> _EXERCISE BRIEF_:
What lines in the records below mention "notebooks"? List them all.

═════ DATASET ═════

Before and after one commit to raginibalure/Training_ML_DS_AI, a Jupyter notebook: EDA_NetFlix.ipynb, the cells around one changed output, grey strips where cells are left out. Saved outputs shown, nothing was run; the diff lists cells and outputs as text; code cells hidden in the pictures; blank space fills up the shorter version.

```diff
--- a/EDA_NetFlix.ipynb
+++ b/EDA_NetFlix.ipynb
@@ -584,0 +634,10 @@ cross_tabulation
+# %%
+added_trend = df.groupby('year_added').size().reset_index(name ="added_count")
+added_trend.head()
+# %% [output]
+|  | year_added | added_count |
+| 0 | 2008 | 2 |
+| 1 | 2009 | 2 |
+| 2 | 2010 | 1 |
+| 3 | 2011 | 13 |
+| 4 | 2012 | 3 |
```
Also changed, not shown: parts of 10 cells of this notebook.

═════
═════ DATASET ═════

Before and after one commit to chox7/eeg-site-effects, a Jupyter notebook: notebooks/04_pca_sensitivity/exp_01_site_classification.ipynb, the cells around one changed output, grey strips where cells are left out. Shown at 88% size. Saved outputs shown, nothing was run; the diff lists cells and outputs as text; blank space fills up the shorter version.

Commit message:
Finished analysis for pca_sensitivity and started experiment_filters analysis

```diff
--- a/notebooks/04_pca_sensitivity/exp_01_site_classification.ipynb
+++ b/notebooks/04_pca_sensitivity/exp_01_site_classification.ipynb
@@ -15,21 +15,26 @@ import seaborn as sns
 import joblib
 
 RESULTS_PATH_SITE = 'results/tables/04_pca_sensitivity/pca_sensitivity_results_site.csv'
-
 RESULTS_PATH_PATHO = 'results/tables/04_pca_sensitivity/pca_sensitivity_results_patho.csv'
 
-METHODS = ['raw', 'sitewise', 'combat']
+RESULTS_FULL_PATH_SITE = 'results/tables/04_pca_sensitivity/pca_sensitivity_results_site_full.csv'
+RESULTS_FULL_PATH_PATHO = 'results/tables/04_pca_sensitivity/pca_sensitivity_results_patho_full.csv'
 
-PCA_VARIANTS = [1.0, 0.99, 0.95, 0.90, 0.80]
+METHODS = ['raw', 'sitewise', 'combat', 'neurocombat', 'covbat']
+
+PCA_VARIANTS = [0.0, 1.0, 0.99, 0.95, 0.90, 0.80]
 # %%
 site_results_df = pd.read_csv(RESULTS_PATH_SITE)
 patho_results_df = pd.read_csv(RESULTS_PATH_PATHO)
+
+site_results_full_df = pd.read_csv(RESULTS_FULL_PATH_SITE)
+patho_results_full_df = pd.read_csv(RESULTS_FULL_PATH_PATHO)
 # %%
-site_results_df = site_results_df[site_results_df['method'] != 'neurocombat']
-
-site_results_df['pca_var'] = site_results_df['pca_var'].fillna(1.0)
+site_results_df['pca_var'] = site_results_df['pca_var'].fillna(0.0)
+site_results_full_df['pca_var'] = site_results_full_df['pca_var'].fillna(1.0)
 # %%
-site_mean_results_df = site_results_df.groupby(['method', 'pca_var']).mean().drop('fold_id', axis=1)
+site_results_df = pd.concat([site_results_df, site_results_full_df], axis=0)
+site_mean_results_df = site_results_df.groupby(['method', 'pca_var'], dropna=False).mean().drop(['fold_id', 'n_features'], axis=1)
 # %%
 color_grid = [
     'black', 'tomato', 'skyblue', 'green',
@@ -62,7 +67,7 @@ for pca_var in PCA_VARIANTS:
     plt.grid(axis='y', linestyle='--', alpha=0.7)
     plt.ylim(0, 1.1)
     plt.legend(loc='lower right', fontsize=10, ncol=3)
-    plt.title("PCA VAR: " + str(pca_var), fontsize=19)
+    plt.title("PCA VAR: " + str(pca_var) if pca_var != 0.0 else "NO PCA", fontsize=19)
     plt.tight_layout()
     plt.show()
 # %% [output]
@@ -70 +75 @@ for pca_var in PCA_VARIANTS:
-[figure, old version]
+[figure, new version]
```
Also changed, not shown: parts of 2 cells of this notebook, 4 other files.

═════

> _WRITTEN REPLY_:
Before and after one commit to chox7/eeg-site-effects, a Jupyter notebook: notebooks/04_pca_sensitivity/exp_01_site_classification.ipynb, the cells around one changed output, grey strips where cells are left out. Shown at 88% size. Saved outputs shown, nothing was run; the diff lists cells and outputs as text; blank space fills up the shorter version.
--- a/notebooks/04_pca_sensitivity/exp_01_site_classification.ipynb
+++ b/notebooks/04_pca_sensitivity/exp_01_site_classification.ipynb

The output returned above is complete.